- Work item
After going through the data below, state how many lines contain "pool", and nothing else.

··· Data for processing ···

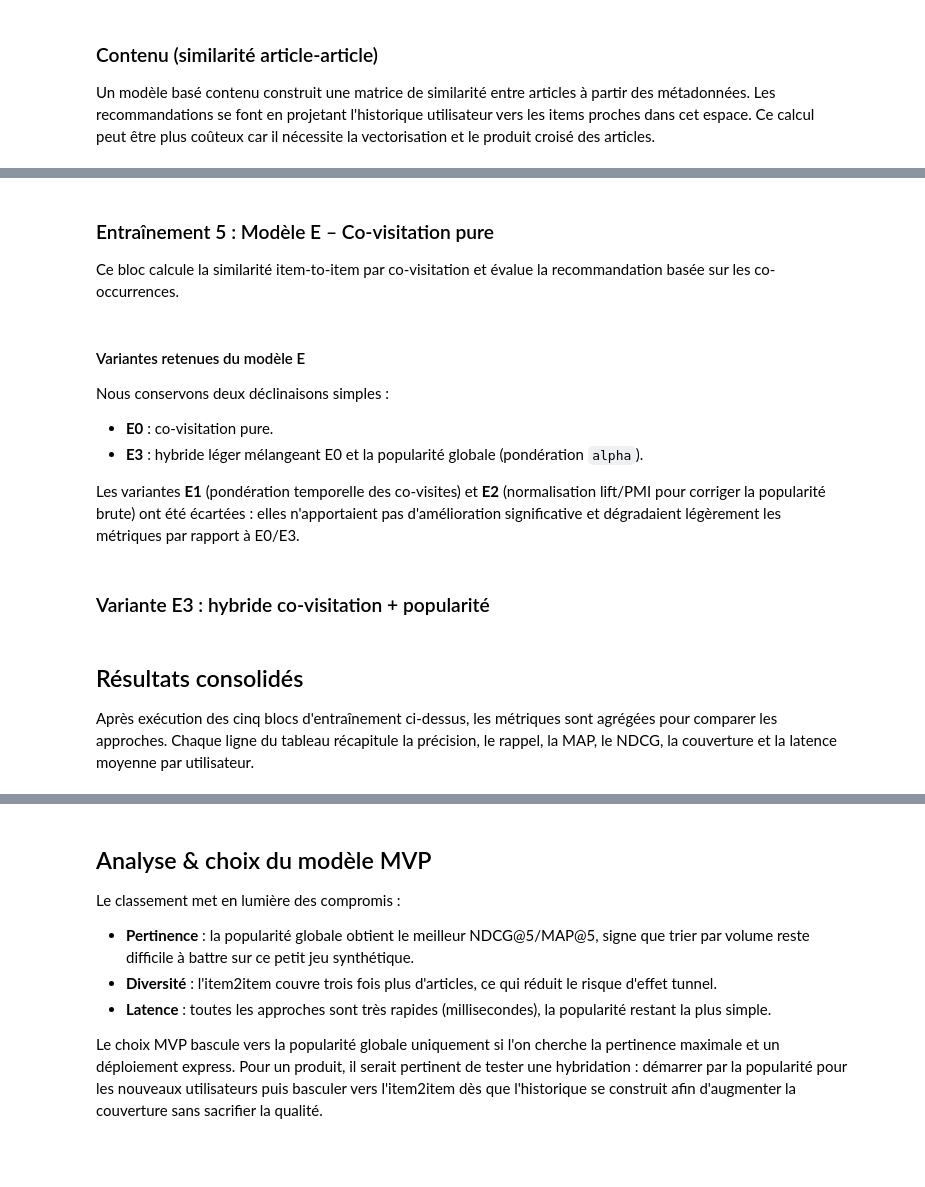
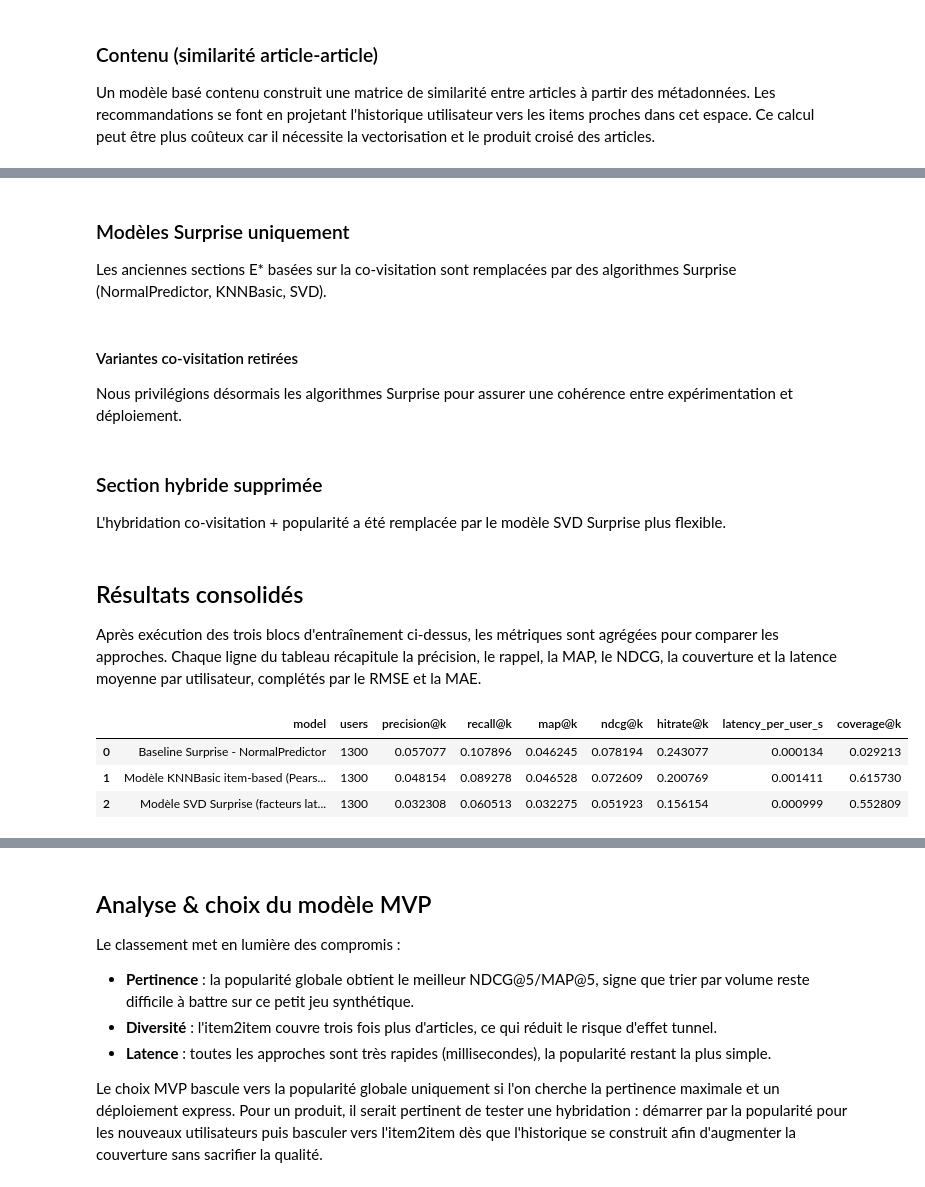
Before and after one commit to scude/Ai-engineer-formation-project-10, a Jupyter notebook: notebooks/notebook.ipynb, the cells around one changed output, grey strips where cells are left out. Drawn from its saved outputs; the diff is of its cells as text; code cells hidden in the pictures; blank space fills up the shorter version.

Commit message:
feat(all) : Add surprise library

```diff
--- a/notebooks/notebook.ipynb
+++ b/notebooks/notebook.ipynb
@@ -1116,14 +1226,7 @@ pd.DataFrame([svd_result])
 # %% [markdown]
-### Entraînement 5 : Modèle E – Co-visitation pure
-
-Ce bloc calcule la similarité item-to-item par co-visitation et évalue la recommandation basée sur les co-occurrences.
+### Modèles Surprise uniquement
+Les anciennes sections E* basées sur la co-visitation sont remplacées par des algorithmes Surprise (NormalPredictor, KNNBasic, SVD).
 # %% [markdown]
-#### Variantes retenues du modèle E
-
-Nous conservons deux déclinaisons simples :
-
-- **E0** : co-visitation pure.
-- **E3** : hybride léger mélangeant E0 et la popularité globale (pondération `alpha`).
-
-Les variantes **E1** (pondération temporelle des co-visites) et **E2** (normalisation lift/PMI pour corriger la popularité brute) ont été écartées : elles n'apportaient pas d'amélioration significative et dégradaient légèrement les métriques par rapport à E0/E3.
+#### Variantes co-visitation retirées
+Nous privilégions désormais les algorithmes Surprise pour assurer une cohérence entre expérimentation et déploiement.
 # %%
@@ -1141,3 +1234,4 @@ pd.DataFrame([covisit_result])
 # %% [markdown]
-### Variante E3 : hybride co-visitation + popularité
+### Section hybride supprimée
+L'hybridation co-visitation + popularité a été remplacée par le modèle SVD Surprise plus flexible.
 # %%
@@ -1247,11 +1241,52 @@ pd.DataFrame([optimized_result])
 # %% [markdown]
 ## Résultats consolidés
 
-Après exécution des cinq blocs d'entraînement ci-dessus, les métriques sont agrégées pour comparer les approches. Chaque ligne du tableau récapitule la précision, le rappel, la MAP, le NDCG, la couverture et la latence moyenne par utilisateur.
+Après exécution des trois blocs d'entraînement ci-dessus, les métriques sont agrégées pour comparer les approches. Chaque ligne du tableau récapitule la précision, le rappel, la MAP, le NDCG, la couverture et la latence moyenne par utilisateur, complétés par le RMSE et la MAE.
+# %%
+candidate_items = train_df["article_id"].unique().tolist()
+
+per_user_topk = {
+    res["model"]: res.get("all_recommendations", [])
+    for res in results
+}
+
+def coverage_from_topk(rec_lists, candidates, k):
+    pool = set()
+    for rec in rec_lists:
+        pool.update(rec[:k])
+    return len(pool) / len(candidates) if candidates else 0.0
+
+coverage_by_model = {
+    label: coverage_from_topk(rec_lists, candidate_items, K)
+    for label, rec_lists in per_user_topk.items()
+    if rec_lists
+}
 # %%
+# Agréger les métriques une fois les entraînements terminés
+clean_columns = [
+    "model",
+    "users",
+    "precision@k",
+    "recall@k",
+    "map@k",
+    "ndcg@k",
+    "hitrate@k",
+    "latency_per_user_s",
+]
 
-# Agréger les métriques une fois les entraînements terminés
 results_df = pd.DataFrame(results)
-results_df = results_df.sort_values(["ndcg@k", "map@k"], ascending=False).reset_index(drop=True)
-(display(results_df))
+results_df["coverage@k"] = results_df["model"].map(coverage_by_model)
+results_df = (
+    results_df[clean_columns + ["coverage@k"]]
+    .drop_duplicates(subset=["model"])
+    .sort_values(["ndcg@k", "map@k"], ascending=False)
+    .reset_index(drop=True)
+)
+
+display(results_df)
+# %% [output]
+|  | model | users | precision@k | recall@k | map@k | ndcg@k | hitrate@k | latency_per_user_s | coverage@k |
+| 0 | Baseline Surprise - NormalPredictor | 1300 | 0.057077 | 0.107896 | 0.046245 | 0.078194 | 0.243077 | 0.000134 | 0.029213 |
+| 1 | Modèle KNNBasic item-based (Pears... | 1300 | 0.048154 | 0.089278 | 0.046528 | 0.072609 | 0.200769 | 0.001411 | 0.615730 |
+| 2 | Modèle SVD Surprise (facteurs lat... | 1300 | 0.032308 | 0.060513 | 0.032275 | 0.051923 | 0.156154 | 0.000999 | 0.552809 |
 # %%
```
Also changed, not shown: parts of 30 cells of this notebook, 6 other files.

···
··· Data for processing ···

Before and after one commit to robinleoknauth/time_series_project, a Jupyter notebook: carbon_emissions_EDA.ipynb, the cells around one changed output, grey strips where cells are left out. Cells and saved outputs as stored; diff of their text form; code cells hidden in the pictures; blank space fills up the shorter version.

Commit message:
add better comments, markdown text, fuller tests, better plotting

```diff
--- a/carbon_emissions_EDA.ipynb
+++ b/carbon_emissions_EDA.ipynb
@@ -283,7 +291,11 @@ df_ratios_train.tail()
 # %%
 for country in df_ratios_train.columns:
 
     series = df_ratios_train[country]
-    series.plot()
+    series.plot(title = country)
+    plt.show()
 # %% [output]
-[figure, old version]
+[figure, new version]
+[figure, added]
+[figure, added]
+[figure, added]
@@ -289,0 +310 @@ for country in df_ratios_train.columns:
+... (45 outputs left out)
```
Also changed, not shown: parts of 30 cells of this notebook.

···
··· Data for processing ···

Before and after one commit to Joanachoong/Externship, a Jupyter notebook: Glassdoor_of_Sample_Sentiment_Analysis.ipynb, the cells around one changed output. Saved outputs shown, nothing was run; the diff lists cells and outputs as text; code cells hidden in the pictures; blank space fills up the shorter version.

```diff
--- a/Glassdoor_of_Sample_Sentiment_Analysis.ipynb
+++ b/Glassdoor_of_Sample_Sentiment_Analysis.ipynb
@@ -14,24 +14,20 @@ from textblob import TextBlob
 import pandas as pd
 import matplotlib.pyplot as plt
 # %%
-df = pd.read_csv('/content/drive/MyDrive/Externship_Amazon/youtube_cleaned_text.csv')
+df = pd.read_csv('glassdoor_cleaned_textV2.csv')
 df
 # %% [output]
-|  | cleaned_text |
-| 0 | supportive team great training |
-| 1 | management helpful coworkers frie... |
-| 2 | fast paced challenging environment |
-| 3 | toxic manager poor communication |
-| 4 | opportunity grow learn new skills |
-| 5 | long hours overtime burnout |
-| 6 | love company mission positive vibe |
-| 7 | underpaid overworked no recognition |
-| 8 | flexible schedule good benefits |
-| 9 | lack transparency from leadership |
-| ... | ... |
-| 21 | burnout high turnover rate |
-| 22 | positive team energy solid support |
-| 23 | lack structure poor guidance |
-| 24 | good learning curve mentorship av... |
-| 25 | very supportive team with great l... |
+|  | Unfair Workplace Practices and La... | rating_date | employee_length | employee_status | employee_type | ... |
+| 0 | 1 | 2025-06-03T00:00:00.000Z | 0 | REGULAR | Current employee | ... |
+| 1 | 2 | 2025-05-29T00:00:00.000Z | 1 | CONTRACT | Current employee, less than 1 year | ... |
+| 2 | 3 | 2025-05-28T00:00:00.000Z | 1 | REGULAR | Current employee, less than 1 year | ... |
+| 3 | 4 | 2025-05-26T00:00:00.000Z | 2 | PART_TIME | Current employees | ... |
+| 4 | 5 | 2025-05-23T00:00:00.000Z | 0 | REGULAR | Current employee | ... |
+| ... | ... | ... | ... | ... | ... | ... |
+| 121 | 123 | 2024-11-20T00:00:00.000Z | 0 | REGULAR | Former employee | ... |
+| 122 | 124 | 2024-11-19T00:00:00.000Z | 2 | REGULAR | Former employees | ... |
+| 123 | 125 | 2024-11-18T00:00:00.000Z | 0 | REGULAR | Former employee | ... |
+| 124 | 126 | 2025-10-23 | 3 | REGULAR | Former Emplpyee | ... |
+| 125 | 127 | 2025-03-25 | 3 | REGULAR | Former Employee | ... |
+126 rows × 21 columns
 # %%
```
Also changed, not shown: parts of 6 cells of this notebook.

···

- Result for this task
3